>>
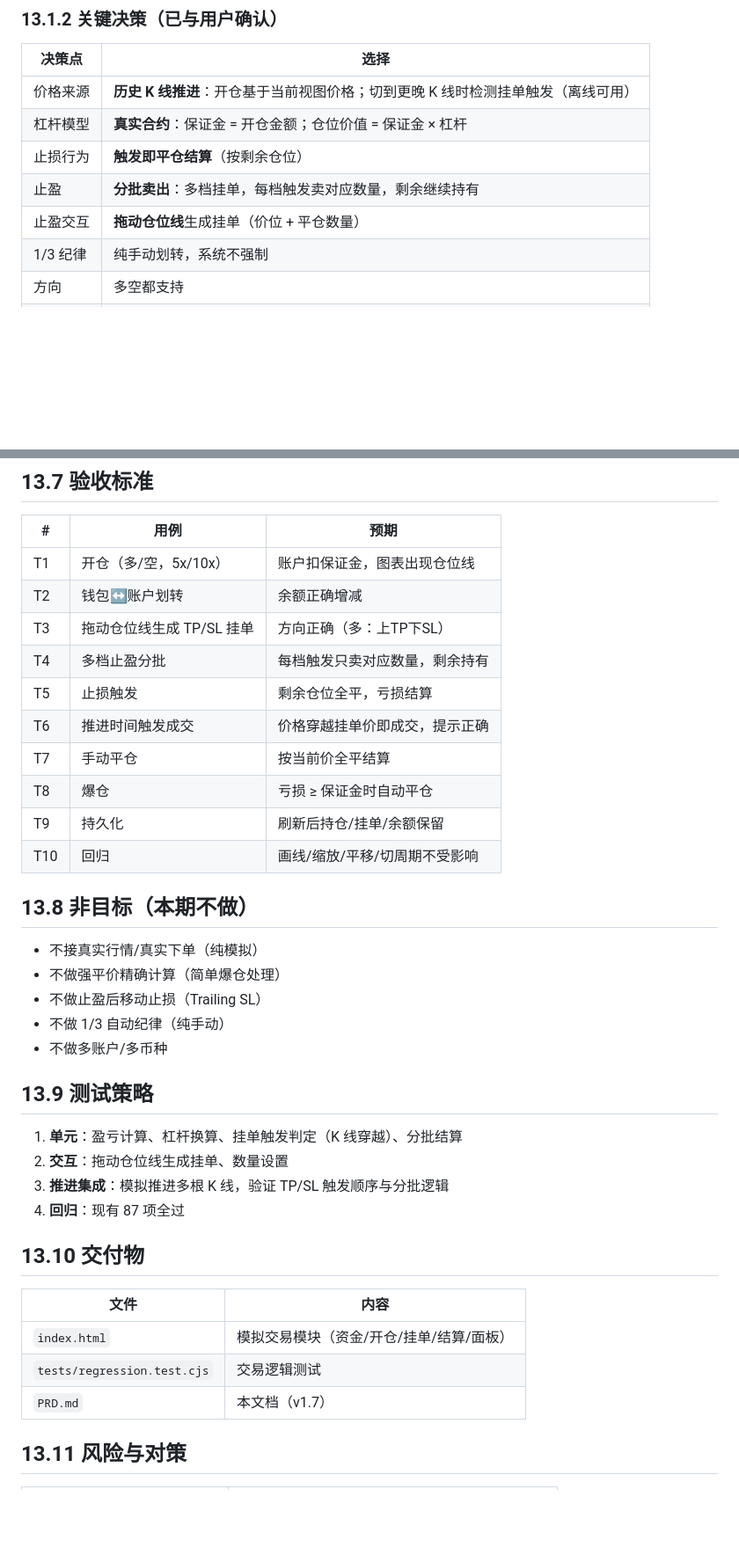
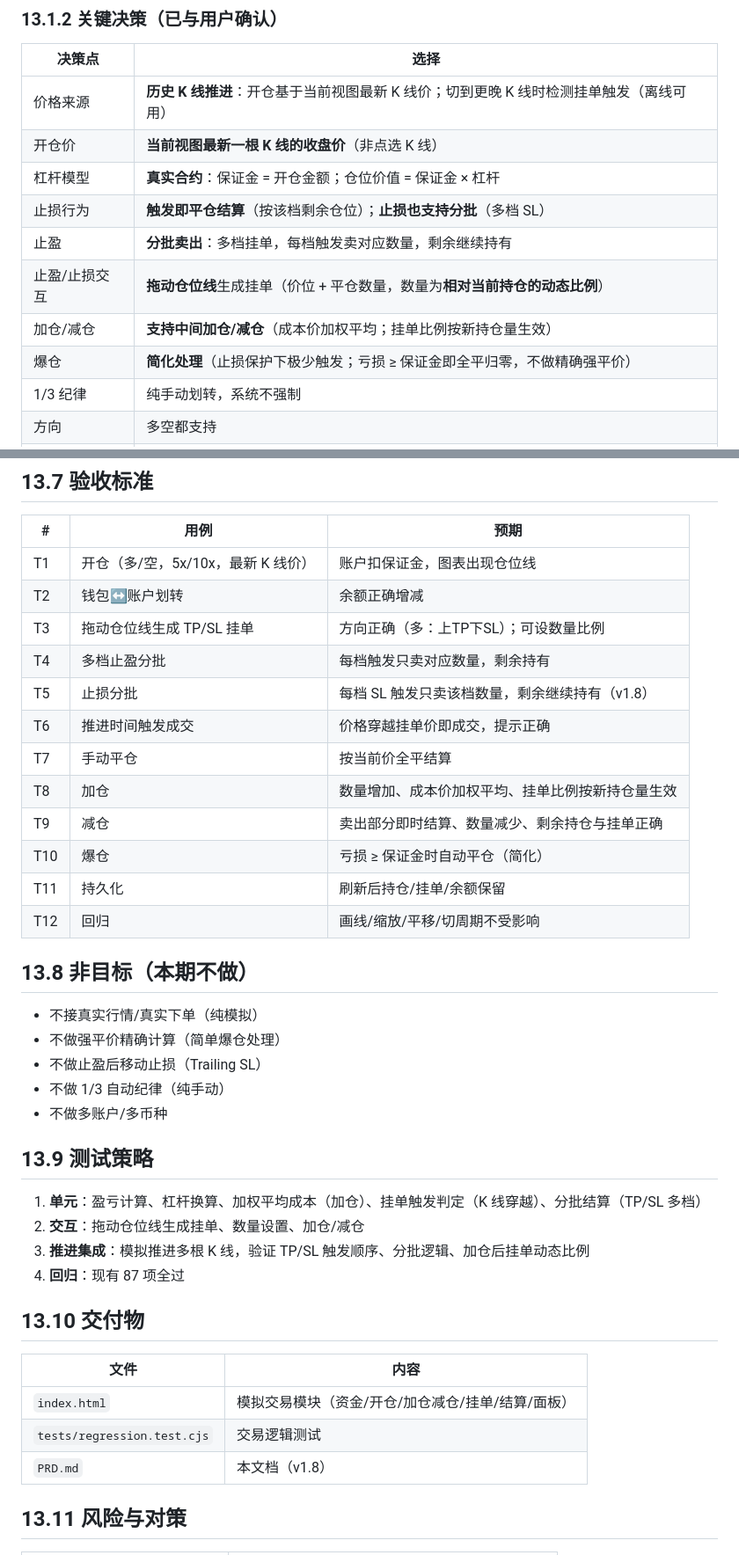
Before and after one commit to sdlyingyong/btc-timeslicer, a Markdown page: PRD.md, 2 parts joined by grey strips. Shown at 88% size. Rendered like a GitHub page; blank space fills up the shorter version.

```diff
--- a/PRD.md
+++ b/PRD.md
@@ -678,11 +679,14 @@ viewStart = Math.round(Math.floor(viewStart / bkt) * bkt);     // ← 桶对齐
 
 | 决策点 | 选择 |
 |---|---|
-| 价格来源 | **历史 K 线推进**：开仓基于当前视图价格；切到更晚 K 线时检测挂单触发（离线可用） |
+| 价格来源 | **历史 K 线推进**：开仓基于当前视图最新 K 线价；切到更晚 K 线时检测挂单触发（离线可用） |
+| 开仓价 | **当前视图最新一根 K 线的收盘价**（非点选 K 线） |
 | 杠杆模型 | **真实合约**：保证金 = 开仓金额；仓位价值 = 保证金 × 杠杆 |
-| 止损行为 | **触发即平仓结算**（按剩余仓位） |
+| 止损行为 | **触发即平仓结算**（按该档剩余仓位）；**止损也支持分批**（多档 SL） |
 | 止盈 | **分批卖出**：多档挂单，每档触发卖对应数量，剩余继续持有 |
-| 止盈交互 | **拖动仓位线**生成挂单（价位 + 平仓数量） |
+| 止盈/止损交互 | **拖动仓位线**生成挂单（价位 + 平仓数量，数量为**相对当前持仓的动态比例**） |
+| 加仓/减仓 | **支持中间加仓/减仓**（成本价加权平均；挂单比例按新持仓量生效） |
+| 爆仓 | **简化处理**（止损保护下极少触发；亏损 ≥ 保证金即全平归零，不做精确强平价） |
 | 1/3 纪律 | 纯手动划转，系统不强制 |
 | 方向 | 多空都支持 |
 | 平仓 | 自动止损 + 手动平仓都要 |
@@ -774,16 +787,18 @@ viewStart = Math.round(Math.floor(viewStart / bkt) * bkt);     // ← 桶对齐
 
 | # | 用例 | 预期 |
 |---|------|------|
-| T1 | 开仓（多/空，5x/10x） | 账户扣保证金，图表出现仓位线 |
+| T1 | 开仓（多/空，5x/10x，最新 K 线价） | 账户扣保证金，图表出现仓位线 |
 | T2 | 钱包↔账户划转 | 余额正确增减 |
-| T3 | 拖动仓位线生成 TP/SL 挂单 | 方向正确（多：上TP下SL） |
+| T3 | 拖动仓位线生成 TP/SL 挂单 | 方向正确（多：上TP下SL）；可设数量比例 |
 | T4 | 多档止盈分批 | 每档触发只卖对应数量，剩余持有 |
-| T5 | 止损触发 | 剩余仓位全平，亏损结算 |
+| T5 | 止损分批 | 每档 SL 触发只卖该档数量，剩余继续持有（v1.8） |
 | T6 | 推进时间触发成交 | 价格穿越挂单价即成交，提示正确 |
 | T7 | 手动平仓 | 按当前价全平结算 |
-| T8 | 爆仓 | 亏损 ≥ 保证金时自动平仓 |
-| T9 | 持久化 | 刷新后持仓/挂单/余额保留 |
-| T10 | 回归 | 画线/缩放/平移/切周期不受影响 |
+| T8 | 加仓 | 数量增加、成本价加权平均、挂单比例按新持仓量生效 |
+| T9 | 减仓 | 卖出部分即时结算、数量减少、剩余持仓与挂单正确 |
+| T10 | 爆仓 | 亏损 ≥ 保证金时自动平仓（简化） |
+| T11 | 持久化 | 刷新后持仓/挂单/余额保留 |
+| T12 | 回归 | 画线/缩放/平移/切周期不受影响 |
 
 ## 13.8 非目标（本期不做）
 
@@ -795,18 +810,18 @@ viewStart = Math.round(Math.floor(viewStart / bkt) * bkt);     // ← 桶对齐
 
 ## 13.9 测试策略
 
-1. **单元**：盈亏计算、杠杆换算、挂单触发判定（K 线穿越）、分批结算
-2. **交互**：拖动仓位线生成挂单、数量设置
-3. **推进集成**：模拟推进多根 K 线，验证 TP/SL 触发顺序与分批逻辑
+1. **单元**：盈亏计算、杠杆换算、加权平均成本（加仓）、挂单触发判定（K 线穿越）、分批结算（TP/SL 多档）
+2. **交互**：拖动仓位线生成挂单、数量设置、加仓/减仓
+3. **推进集成**：模拟推进多根 K 线，验证 TP/SL 触发顺序、分批逻辑、加仓后挂单动态比例
 4. **回归**：现有 87 项全过
 
 ## 13.10 交付物
 
 | 文件 | 内容 |
 | --- | --- |
-| `index.html` | 模拟交易模块（资金/开仓/挂单/结算/面板） |
+| `index.html` | 模拟交易模块（资金/开仓/加仓减仓/挂单/结算/面板） |
 | `tests/regression.test.cjs` | 交易逻辑测试 |
-| `PRD.md` | 本文档（v1.7） |
+| `PRD.md` | 本文档（v1.8） |
 
 ## 13.11 风险与对策
 
```
Also changed, not shown: other parts of PRD.md (+22 -12 lines).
<<
> **EXERCISE DIRECTIONS**
Please write out every record above exactly, but leave the pictures out.

> **TASK RESULT**
Before and after one commit to sdlyingyong/btc-timeslicer, a Markdown page: PRD.md, 2 parts joined by grey strips. Shown at 88% size. Rendered like a GitHub page; blank space fills up the shorter version.

```diff
--- a/PRD.md
+++ b/PRD.md
@@ -678,11 +679,14 @@ viewStart = Math.round(Math.floor(viewStart / bkt) * bkt);     // ← 桶对齐
 
 | 决策点 | 选择 |
 |---|---|
-| 价格来源 | **历史 K 线推进**：开仓基于当前视图价格；切到更晚 K 线时检测挂单触发（离线可用） |
+| 价格来源 | **历史 K 线推进**：开仓基于当前视图最新 K 线价；切到更晚 K 线时检测挂单触发（离线可用） |
+| 开仓价 | **当前视图最新一根 K 线的收盘价**（非点选 K 线） |
 | 杠杆模型 | **真实合约**：保证金 = 开仓金额；仓位价值 = 保证金 × 杠杆 |
-| 止损行为 | **触发即平仓结算**（按剩余仓位） |
+| 止损行为 | **触发即平仓结算**（按该档剩余仓位）；**止损也支持分批**（多档 SL） |
 | 止盈 | **分批卖出**：多档挂单，每档触发卖对应数量，剩余继续持有 |
-| 止盈交互 | **拖动仓位线**生成挂单（价位 + 平仓数量） |
+| 止盈/止损交互 | **拖动仓位线**生成挂单（价位 + 平仓数量，数量为**相对当前持仓的动态比例**） |
+| 加仓/减仓 | **支持中间加仓/减仓**（成本价加权平均；挂单比例按新持仓量生效） |
+| 爆仓 | **简化处理**（止损保护下极少触发；亏损 ≥ 保证金即全平归零，不做精确强平价） |
 | 1/3 纪律 | 纯手动划转，系统不强制 |
 | 方向 | 多空都支持 |
 | 平仓 | 自动止损 + 手动平仓都要 |
@@ -774,16 +787,18 @@ viewStart = Math.round(Math.floor(viewStart / bkt) * bkt);     // ← 桶对齐
 
 | # | 用例 | 预期 |
 |---|------|------|
-| T1 | 开仓（多/空，5x/10x） | 账户扣保证金，图表出现仓位线 |
+| T1 | 开仓（多/空，5x/10x，最新 K 线价） | 账户扣保证金，图表出现仓位线 |
 | T2 | 钱包↔账户划转 | 余额正确增减 |
-| T3 | 拖动仓位线生成 TP/SL 挂单 | 方向正确（多：上TP下SL） |
+| T3 | 拖动仓位线生成 TP/SL 挂单 | 方向正确（多：上TP下SL）；可设数量比例 |
 | T4 | 多档止盈分批 | 每档触发只卖对应数量，剩余持有 |
-| T5 | 止损触发 | 剩余仓位全平，亏损结算 |
+| T5 | 止损分批 | 每档 SL 触发只卖该档数量，剩余继续持有（v1.8） |
 | T6 | 推进时间触发成交 | 价格穿越挂单价即成交，提示正确 |
 | T7 | 手动平仓 | 按当前价全平结算 |
-| T8 | 爆仓 | 亏损 ≥ 保证金时自动平仓 |
-| T9 | 持久化 | 刷新后持仓/挂单/余额保留 |
-| T10 | 回归 | 画线/缩放/平移/切周期不受影响 |
+| T8 | 加仓 | 数量增加、成本价加权平均、挂单比例按新持仓量生效 |
+| T9 | 减仓 | 卖出部分即时结算、数量减少、剩余持仓与挂单正确 |
+| T10 | 爆仓 | 亏损 ≥ 保证金时自动平仓（简化） |
+| T11 | 持久化 | 刷新后持仓/挂单/余额保留 |
+| T12 | 回归 | 画线/缩放/平移/切周期不受影响 |
 
 ## 13.8 非目标（本期不做）
 
@@ -795,18 +810,18 @@ viewStart = Math.round(Math.floor(viewStart / bkt) * bkt);     // ← 桶对齐
 
 ## 13.9 测试策略
 
-1. **单元**：盈亏计算、杠杆换算、挂单触发判定（K 线穿越）、分批结算
-2. **交互**：拖动仓位线生成挂单、数量设置
-3. **推进集成**：模拟推进多根 K 线，验证 TP/SL 触发顺序与分批逻辑
+1. **单元**：盈亏计算、杠杆换算、加权平均成本（加仓）、挂单触发判定（K 线穿越）、分批结算（TP/SL 多档）
+2. **交互**：拖动仓位线生成挂单、数量设置、加仓/减仓
+3. **推进集成**：模拟推进多根 K 线，验证 TP/SL 触发顺序、分批逻辑、加仓后挂单动态比例
 4. **回归**：现有 87 项全过
 
 ## 13.10 交付物
 
 | 文件 | 内容 |
 | --- | --- |
-| `index.html` | 模拟交易模块（资金/开仓/挂单/结算/面板） |
+| `index.html` | 模拟交易模块（资金/开仓/加仓减仓/挂单/结算/面板） |
 | `tests/regression.test.cjs` | 交易逻辑测试 |
-| `PRD.md` | 本文档（v1.7） |
+| `PRD.md` | 本文档（v1.8） |
 
 ## 13.11 风险与对策
 
```
Also changed, not shown: other parts of PRD.md (+22 -12 lines).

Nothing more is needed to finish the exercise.